Nail fungus is a fungal infection that develops under the body’s nails and is more common in toenails than in fingernails. This is because the feet are covered by shoes, which create the optimal environment for the growth of fungi.
The fungi that cause the development of nail fungus are called dermatophytes, which are microscopic organisms that thrive in warm, moist environments. Yeasts and mold are other, though less prominent, causes of nail fungus.
What are the symptoms?
Nail fungus symptoms are usually easy to detect and include:
Debris beneath the nail
Spots under the nail, usually white or yellow
Darkening of the nail
Foul-smelling toe, finger, or nail
Pain in the nail
Who gets it?
Nail fungus has no ethnic, geographic or gender preference. It is generally contracted by people who walk barefoot in moist or wet areas such as swimming pools, locker rooms, showers and other similar environments. An injury to the nail can exacerbate the problem by providing the fungus with an easier entry point to the nail bed.
People who wear shoes and whose feet perspire excessively can create the warm, dark and moist environment favored by the fungi. Others at risk for nail fungus include diabetics and those with circulatory problems.
Contrary to what logic may dictate, a topical application to the fungal area is not always the first recommended option. Instead, your dermatologist may opt for an oral antifungal medication with proven effectiveness, such as terbinafine or itraconazole.
Topical medications may be recommended; however, they are usually used in conjunction with an oral medication.
In cases of severe nail fungus, surgery may be in order.

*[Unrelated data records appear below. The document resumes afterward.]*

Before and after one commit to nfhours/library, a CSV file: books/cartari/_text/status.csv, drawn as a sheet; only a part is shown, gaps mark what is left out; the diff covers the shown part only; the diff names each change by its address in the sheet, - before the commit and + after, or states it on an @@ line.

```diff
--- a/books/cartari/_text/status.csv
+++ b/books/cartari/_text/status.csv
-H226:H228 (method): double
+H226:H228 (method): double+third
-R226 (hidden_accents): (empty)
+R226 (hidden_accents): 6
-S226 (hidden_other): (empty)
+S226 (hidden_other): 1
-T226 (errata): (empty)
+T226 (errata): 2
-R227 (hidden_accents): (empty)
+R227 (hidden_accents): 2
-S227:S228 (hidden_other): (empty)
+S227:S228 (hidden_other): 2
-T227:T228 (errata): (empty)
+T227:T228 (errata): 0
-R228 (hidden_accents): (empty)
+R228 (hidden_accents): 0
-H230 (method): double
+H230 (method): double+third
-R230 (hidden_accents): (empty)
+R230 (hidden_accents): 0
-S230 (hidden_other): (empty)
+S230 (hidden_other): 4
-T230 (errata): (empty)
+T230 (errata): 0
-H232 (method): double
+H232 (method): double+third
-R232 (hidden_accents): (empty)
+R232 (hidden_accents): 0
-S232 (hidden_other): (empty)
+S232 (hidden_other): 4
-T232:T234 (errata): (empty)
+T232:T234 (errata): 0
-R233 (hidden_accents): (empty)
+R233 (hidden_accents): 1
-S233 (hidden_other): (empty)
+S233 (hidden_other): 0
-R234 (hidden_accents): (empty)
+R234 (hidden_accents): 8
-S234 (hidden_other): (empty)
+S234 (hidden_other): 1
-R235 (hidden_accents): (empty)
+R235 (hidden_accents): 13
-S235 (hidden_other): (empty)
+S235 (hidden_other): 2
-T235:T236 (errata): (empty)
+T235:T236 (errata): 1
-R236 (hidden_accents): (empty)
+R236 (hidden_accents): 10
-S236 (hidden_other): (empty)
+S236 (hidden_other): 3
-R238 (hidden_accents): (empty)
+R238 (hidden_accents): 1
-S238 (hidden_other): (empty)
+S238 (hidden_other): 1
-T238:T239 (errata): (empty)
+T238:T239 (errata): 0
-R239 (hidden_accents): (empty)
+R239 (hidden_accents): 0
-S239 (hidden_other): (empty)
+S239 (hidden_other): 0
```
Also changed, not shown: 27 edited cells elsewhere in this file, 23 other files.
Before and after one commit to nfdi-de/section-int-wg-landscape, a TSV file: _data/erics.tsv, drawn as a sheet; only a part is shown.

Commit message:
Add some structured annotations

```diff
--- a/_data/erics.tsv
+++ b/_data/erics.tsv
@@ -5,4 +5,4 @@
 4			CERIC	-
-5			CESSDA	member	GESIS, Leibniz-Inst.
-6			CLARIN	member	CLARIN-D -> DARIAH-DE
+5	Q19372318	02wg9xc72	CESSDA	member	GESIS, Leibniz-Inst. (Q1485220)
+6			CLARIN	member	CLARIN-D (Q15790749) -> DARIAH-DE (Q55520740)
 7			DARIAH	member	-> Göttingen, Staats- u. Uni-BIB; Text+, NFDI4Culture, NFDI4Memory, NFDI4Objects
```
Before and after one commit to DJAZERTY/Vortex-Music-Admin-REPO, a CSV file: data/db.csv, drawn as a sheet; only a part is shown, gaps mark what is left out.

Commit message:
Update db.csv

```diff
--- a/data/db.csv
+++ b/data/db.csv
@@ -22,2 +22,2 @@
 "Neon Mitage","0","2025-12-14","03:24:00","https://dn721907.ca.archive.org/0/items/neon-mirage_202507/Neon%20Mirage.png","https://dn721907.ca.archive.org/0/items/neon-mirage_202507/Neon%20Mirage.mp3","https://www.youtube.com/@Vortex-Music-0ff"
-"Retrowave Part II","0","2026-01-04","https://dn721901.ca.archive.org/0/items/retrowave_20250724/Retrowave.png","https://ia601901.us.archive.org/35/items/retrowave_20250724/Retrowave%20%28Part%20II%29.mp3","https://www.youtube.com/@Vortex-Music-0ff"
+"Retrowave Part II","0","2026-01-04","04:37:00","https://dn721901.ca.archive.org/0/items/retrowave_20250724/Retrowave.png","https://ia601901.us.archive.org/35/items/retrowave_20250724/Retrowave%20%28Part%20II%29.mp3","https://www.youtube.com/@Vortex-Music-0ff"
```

The chief indications for surgery include severe nail pain or nail fungus that has not responded to other treatment.